* _WORK TO BE COMPLETED_
Please state how many lines of the data contain "Iniciando". The number by itself is enough.

[Before-and-after change data]
'''
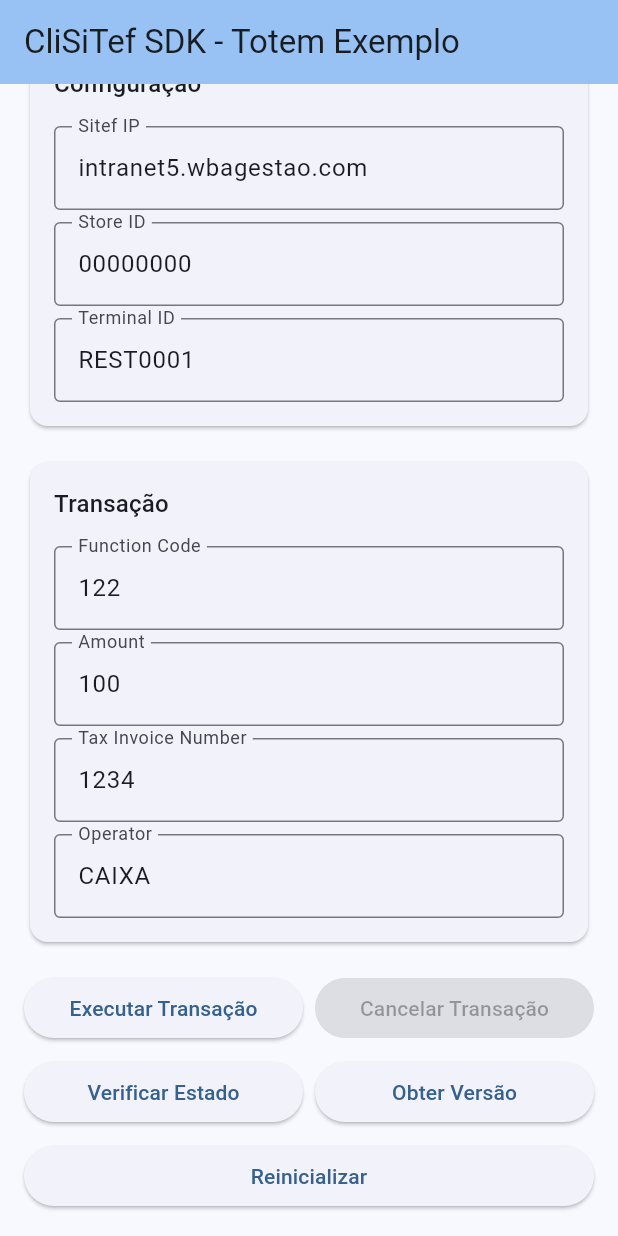
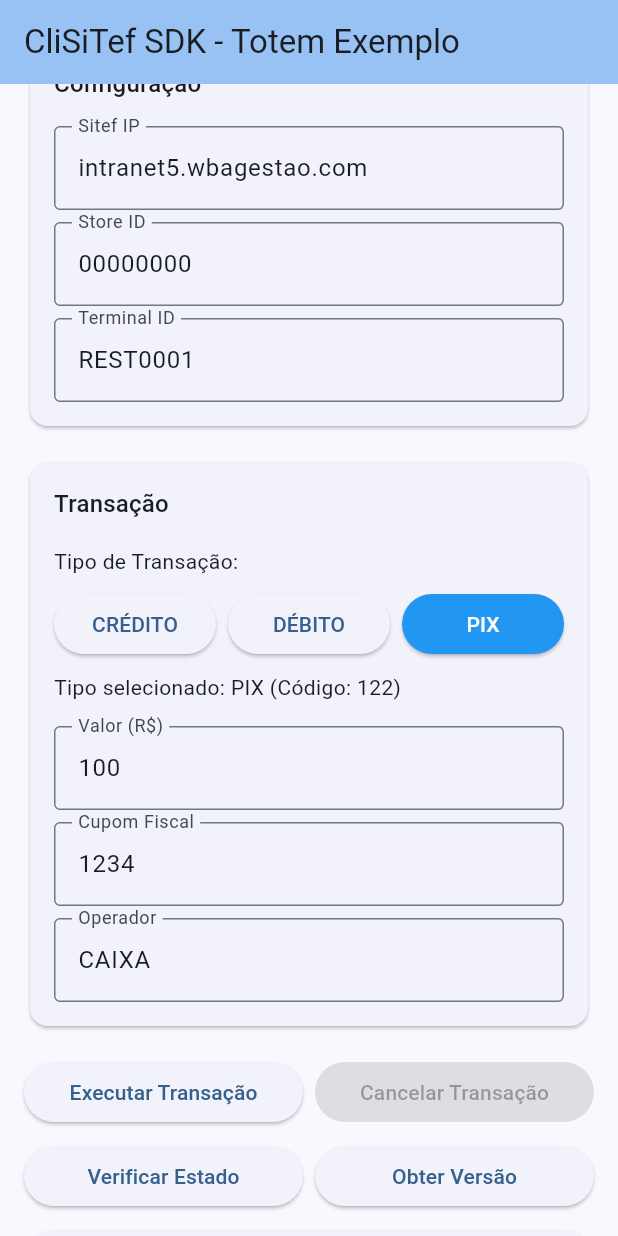
Before and after one commit to eduardohr-muniz/clisitef-homolog, a Flutter app: the screen it shows after launch, scrolled down 184 dp, on a phone screen of 412 x 824 dp. Run offline on Flutter 3.47's test engine with Material 3 defaults, Android fonts, the phone set to English and light mode, and no system bars; our stand-ins replace dio, talker; missing offline and left inert: talker_dio_logger.

Commit message:
feat: credito debito pix

```diff
--- a/example/lib/main.dart
+++ b/example/lib/main.dart
@@ -58,6 +58,9 @@ class _TotemExamplePageState extends State<TotemExamplePage> {
   // Controller para entrada do usuário
   final _userInputController = TextEditingController();
 
+  // Tipo de transação selecionado
+  String _selectedTransactionType = 'PIX'; // PIX, CREDITO, DEBITO
+
   @override
   void initState() {
     super.initState();
@@ -95,6 +98,20 @@ class _TotemExamplePageState extends State<TotemExamplePage> {
     }
   }
 
+  // Obtém o código da função baseado no tipo de transação
+  int _getFunctionCode(String transactionType) {
+    switch (transactionType.toUpperCase()) {
+      case 'CREDITO':
+        return 3; // Venda a crédito
+      case 'DEBITO':
+        return 4; // Venda a débito
+      case 'PIX':
+        return 122; // Carteira Digital (PIX)
+      default:
+        return 122; // PIX como padrão
+    }
+  }
+
   Future<void> _executeTransaction() async {
     if (_service == null || !_service!.isInitialized) {
       _showMessage('Serviço não inicializado');
@@ -104,7 +121,7 @@ class _TotemExamplePageState extends State<TotemExamplePage> {
     setState(() {
       _isLoading = true;
       _isInTransaction = true;
-      _statusMessage = 'Iniciando transação...';
+      _statusMessage = 'Iniciando transação $_selectedTransactionType...';
       _currentMessage = '';
       _menuOptions = [];
       _selectedMenuOption = '';
@@ -113,7 +130,7 @@ class _TotemExamplePageState extends State<TotemExamplePage> {
     });
 
     try {
-      final functionCode = int.tryParse(_functionCodeController.text) ?? 3;
+      final functionCode = _getFunctionCode(_selectedTransactionType);
       final amount = _amountController.text;
       final cupomFiscal = _cupomFiscalController.text;
       final operator = _operatorController.text;
@@ -764,18 +781,54 @@ class _TotemExamplePageState extends State<TotemExamplePage> {
                       style: Theme.of(context).textTheme.titleMedium,
                     ),
                     const SizedBox(height: 16),
-                    TextField(
-                      controller: _functionCodeController,
-                      decoration: const InputDecoration(
-                        labelText: 'Function Code',
-                        border: OutlineInputBorder(),
-                      ),
+
+                    // Seleção do tipo de transação
+                    const Text('Tipo de Transação:'),
+                    const SizedBox(height: 8),
+                    Row(
+                      children: [
+                        Expanded(
+                          child: ElevatedButton(
+                            onPressed: () => setState(() => _selectedTransactionType = 'CREDITO'),
+                            style: ElevatedButton.styleFrom(
+                              backgroundColor: _selectedTransactionType == 'CREDITO' ? Colors.blue : null,
+                              foregroundColor: _selectedTransactionType == 'CREDITO' ? Colors.white : null,
+                            ),
+                            child: const Text('CRÉDITO'),
+                          ),
+                        ),
+                        const SizedBox(width: 8),
+                        Expanded(
+                          child: ElevatedButton(
+                            onPressed: () => setState(() => _selectedTransactionType = 'DEBITO'),
+                            style: ElevatedButton.styleFrom(
+                              backgroundColor: _selectedTransactionType == 'DEBITO' ? Colors.blue : null,
+                              foregroundColor: _selectedTransactionType == 'DEBITO' ? Colors.white : null,
+                            ),
+                            child: const Text('DÉBITO'),
+                          ),
+                        ),
+                        const SizedBox(width: 8),
+                        Expanded(
+                          child: ElevatedButton(
+                            onPressed: () => setState(() => _selectedTransactionType = 'PIX'),
+                            style: ElevatedButton.styleFrom(
+                              backgroundColor: _selectedTransactionType == 'PIX' ? Colors.blue : null,
+                              foregroundColor: _selectedTransactionType == 'PIX' ? Colors.white : null,
+                            ),
+                            child: const Text('PIX'),
+                          ),
+                        ),
+                      ],
                     ),
                     const SizedBox(height: 8),
+                    Text('Tipo selecionado: $_selectedTransactionType (Código: ${_getFunctionCode(_selectedTransactionType)})'),
+                    const SizedBox(height: 16),
+
                     TextField(
                       controller: _amountController,
                       decoration: const InputDecoration(
-                        labelText: 'Amount',
+                        labelText: 'Valor (R\$)',
                         border: OutlineInputBorder(),
                       ),
                     ),
@@ -783,7 +836,7 @@ class _TotemExamplePageState extends State<TotemExamplePage> {
                     TextField(
                       controller: _cupomFiscalController,
                       decoration: const InputDecoration(
-                        labelText: 'Tax Invoice Number',
+                        labelText: 'Cupom Fiscal',
                         border: OutlineInputBorder(),
                       ),
                     ),
@@ -791,7 +844,7 @@ class _TotemExamplePageState extends State<TotemExamplePage> {
                     TextField(
                       controller: _operatorController,
                       decoration: const InputDecoration(
-                        labelText: 'Operator',
+                        labelText: 'Operador',
                         border: OutlineInputBorder(),
                       ),
                     ),
--- a/lib/src/core/constants/clisitef_constants.dart
+++ b/lib/src/core/constants/clisitef_constants.dart
@@ -1,4 +1,5 @@
-/// Constantes do CliSiTef baseadas na especificação oficial
+// ignore_for_file: constant_identifier_names
+
 class CliSiTefConstants {
   // URLs e Endpoints
   static const String DEFAULT_BASE_URL = 'https://127.0.0.1/agente';
```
'''
* _SOLUTION FOR THIS EXERCISE_
2